NCJ Number
187064
Journal
Corrections Compendium Volume: 26 Issue: 1 Dated: January 2001 Pages: 5-27
Editor(s)
Susan L. Clayton
Date Published
January 2001
Length
20 pages
Annotation
Data from 45 U.S. correctional systems, 7 Canadian Provinces, and Correctional Service Canada address the following topics for female inmates: population and housing, diagnostics/offenses, incidents during incarceration, programming, visitation, and health care and pregnancy.
Abstract

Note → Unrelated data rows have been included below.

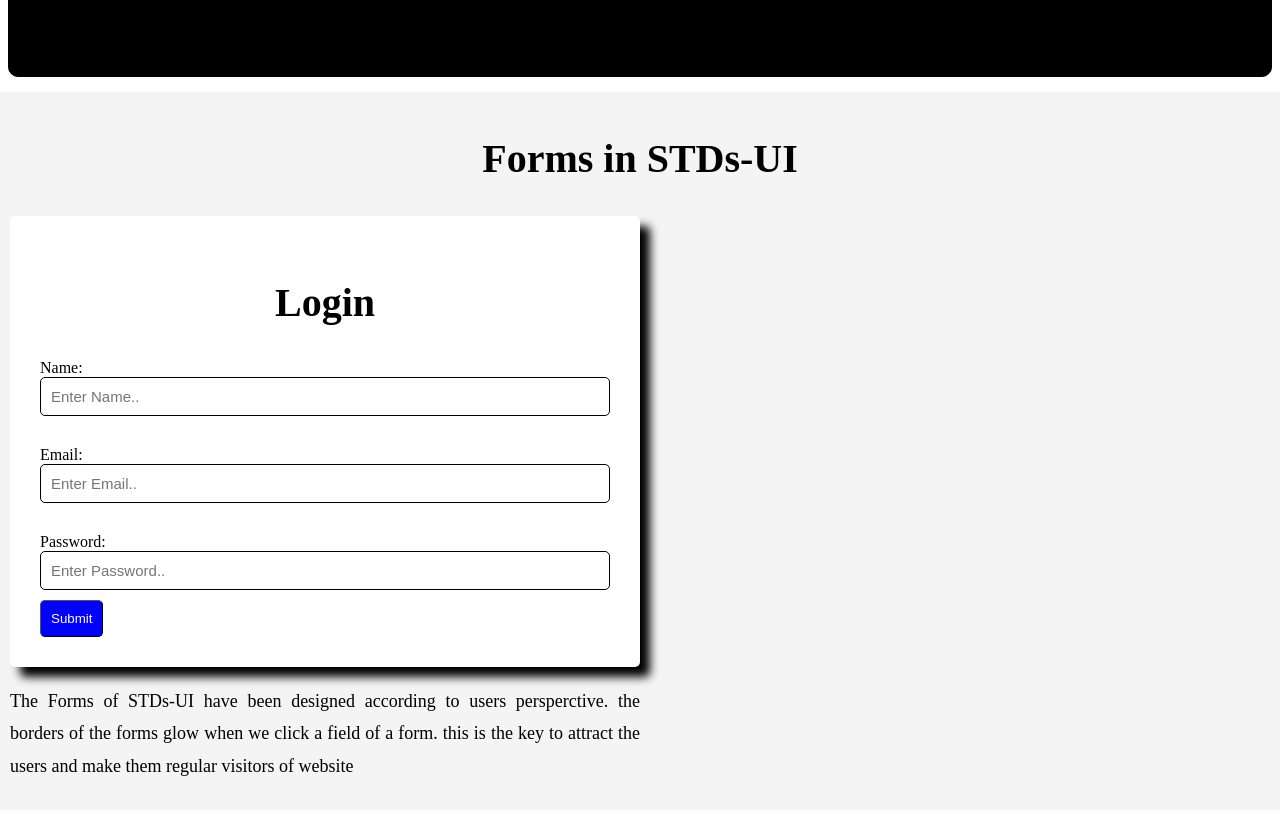
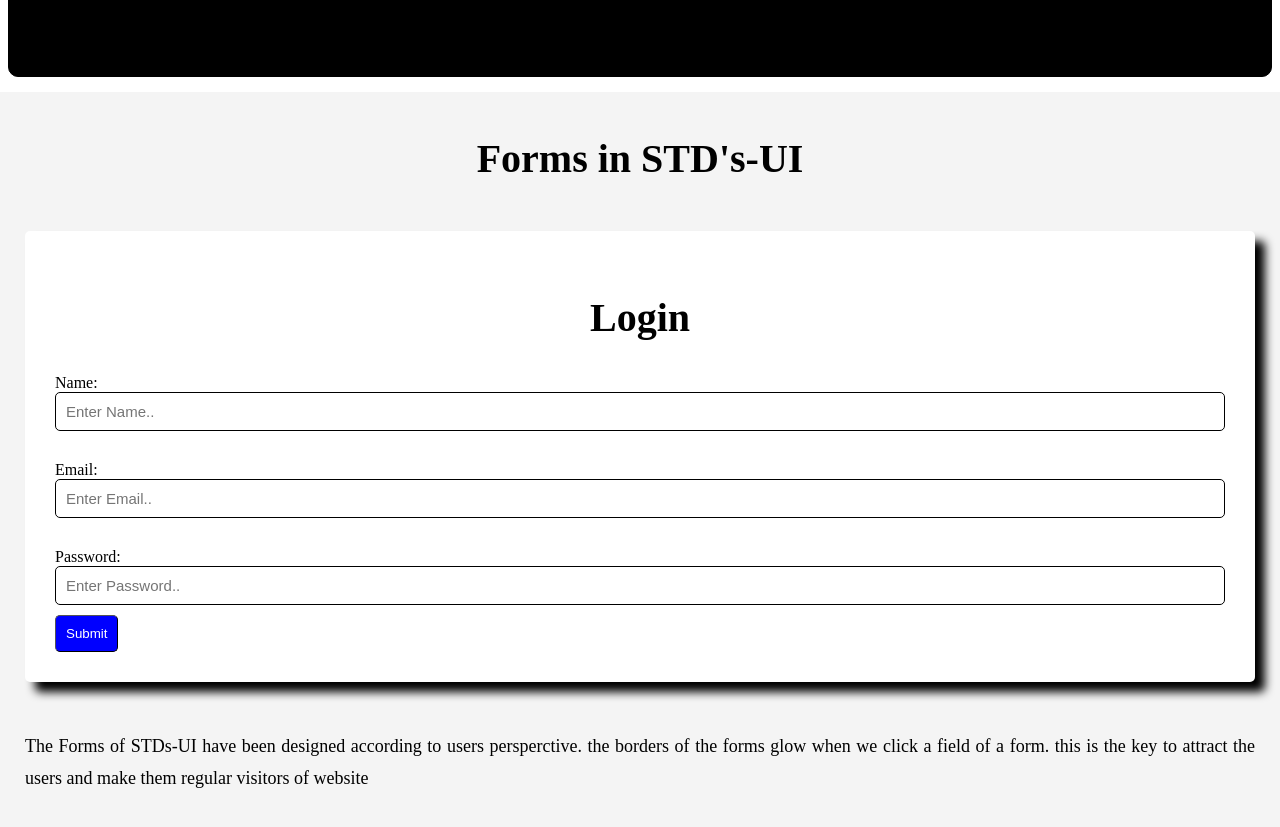
Before and after one commit to suraj-TheDeveloper/STDs-UI, a plain HTML site: page Source/index.html in a window 1280 px wide. Shown: the part 800-1627 px from the top of the page. Drawn offline with Linux system fonts and the light colour scheme; a web font is replaced by a local one.

Commit message:
index page

```diff
--- a/Source/index.html
+++ b/Source/index.html
@@ -1,6 +1,7 @@
 <!DOCTYPE html>
 <html>
     <head>
+        <meta charset="UTF-8">
         <meta name="viewport" content="width=device-width, initial-scale=1.0">
         <title>Eg template for STDs UI FRAMEWORK</title>
         <link rel="stylesheet" type="text/css" href="CascadingStyleSheet/STDsUI.css">
@@ -24,9 +25,9 @@
             </div>
         </section>
         <section class="lightgrey-background">
-            <h1 class="header-center">Forms in STDs-UI</h1>
+            <h1 class="header-center">Forms in STD's-UI</h1>
             <div class="row">
-                <div class="column-s-6 column-m-6 column-l-6 column-xl-6">
+                <div class="col-6">
                     <div class="content-box shadow">
                         <h1 class="header-center">Login</h1>
                         <form>
@@ -46,7 +47,7 @@
                         </form>
                     </div>
                 </div>
-                <div class="column-s-6 column-m-6 column-l-6 column-xl-6">
+                <div class="col-6">
                     <p class="paragraph">
                         The Forms of STDs-UI have been designed according to users persperctive. the borders of the
                         forms glow when we click a field of a form. this is the key to attract the users and make them
```
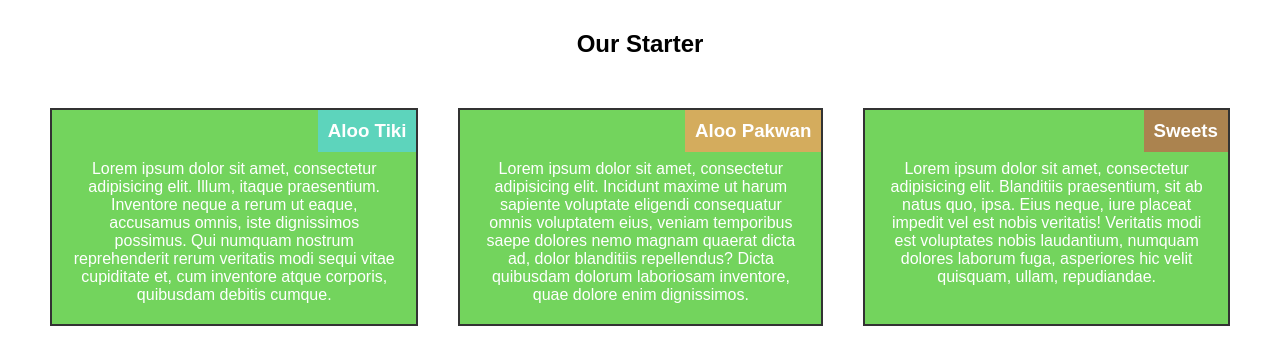
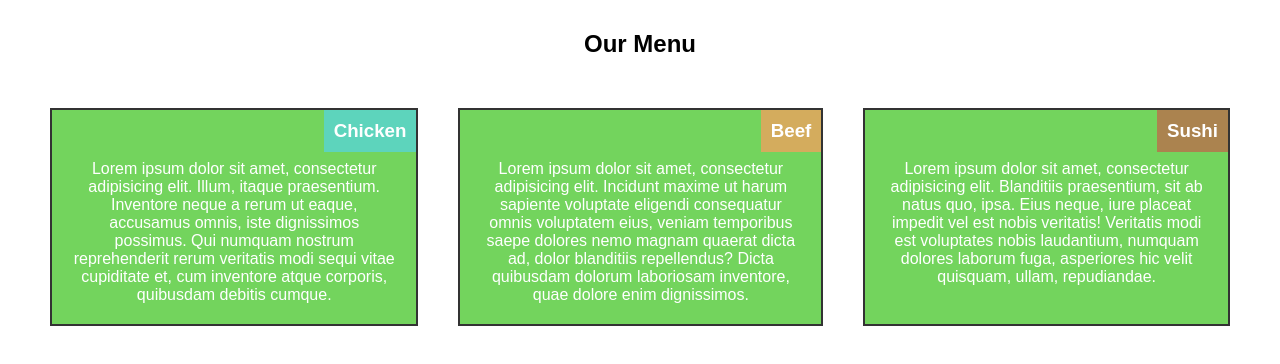
Before and after one commit to thanvi26s/mod_2_solution, a plain HTML site: page index.html in a window 1280 px wide. Drawn offline with Linux system fonts and the light colour scheme.

Commit message:
Update index.html

```diff
--- a/index.html
+++ b/index.html
@@ -4,24 +4,23 @@
   <meta charset="UTF-8">
   <meta name="viewport" content="width=device-width, initial-scale=1.0">
   <meta http-equiv="X-UA-Compatible" content="ie=edge">
-  <link rel="stylesheet" href="desktop.css">
   <link rel="stylesheet" href="style.css">
   <title>Assignment</title>
 </head>
 <body>
     <div class="container">
-        <h2>Our Starter</h2>
+        <h2>Our Menu</h2>
         <div class="boxes">
             <section class="box" id="box-1">
-              <h3>Aloo Tiki</h3>
+              <h3>Chicken</h3>
               <p>Lorem ipsum dolor sit amet, consectetur adipisicing elit. Illum, itaque praesentium. Inventore neque a rerum ut eaque, accusamus omnis, iste dignissimos possimus. Qui numquam nostrum reprehenderit rerum veritatis modi sequi vitae cupiditate et, cum inventore atque corporis, quibusdam debitis cumque.</p>
             </section>
             <section class="box" id="box-2">
-              <h3>Aloo Pakwan</h3>
+              <h3>Beef</h3>
               <p>Lorem ipsum dolor sit amet, consectetur adipisicing elit. Incidunt maxime ut harum sapiente voluptate eligendi consequatur omnis voluptatem eius, veniam temporibus saepe dolores nemo magnam quaerat dicta ad, dolor blanditiis repellendus? Dicta quibusdam dolorum laboriosam inventore, quae dolore enim dignissimos.</p>
             </section>
             <section class="box" id="box-3">
-              <h3>Sweets</h3>
+              <h3>Sushi</h3>
               <p>Lorem ipsum dolor sit amet, consectetur adipisicing elit. Blanditiis praesentium, sit ab natus quo, ipsa. Eius neque, iure placeat impedit vel est nobis veritatis! Veritatis modi est voluptates nobis laudantium, numquam dolores laborum fuga, asperiores hic velit quisquam, ullam, repudiandae.</p>
             </section>
         </div>
```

The U.S. female prison population had reached approximately 71,743 by October 1, 2000, and the Canadian jurisdictions reported 1,136 female inmates. The average cost to maintain female offenders in the 45 U.S. jurisdictions was $69 per day, compared to $59 for males. Female offenders in the United States were primarily housed in female-only facilities (113) or co-ed prisons (57). Canadian systems reported 13 female-only facilities and 28 co-ed units. Twenty-nine of the reporting U.S. systems operated separate diagnostic units for female offenders, and 16 systems did not. Forty systems maintained separate classifications for their female offenders. A total of 15,195 women were sentenced to prison for violent crimes, 11,393 for property theft, 794 for victimless crimes (including prostitution), 14,062 for drug or alcohol offenses, and 239 for domestic crimes. Four of the eight systems in Canada operated separate diagnostic units for their females, and none of them maintained separate classification. The notable Canadian offenses by women were violent crimes, property offenses, drug/alcohol offenses, victimless crimes, and domestic crimes. Inmate-on-inmate assaults topped the list of U.S. system inmate incidents. Inside work assignments were implemented in 29 U.S. reporting systems and in all 8 in Canada. Contact visits were permitted in all the reporting jurisdictions, with the exception of the District of Columbia. Numerous health services are routinely provided to female offenders in all the correctional systems. Of 1,449 reported births, newborns were allowed to remain with their mothers in only 12 systems. Charts provide information on each of the reporting jurisdictions.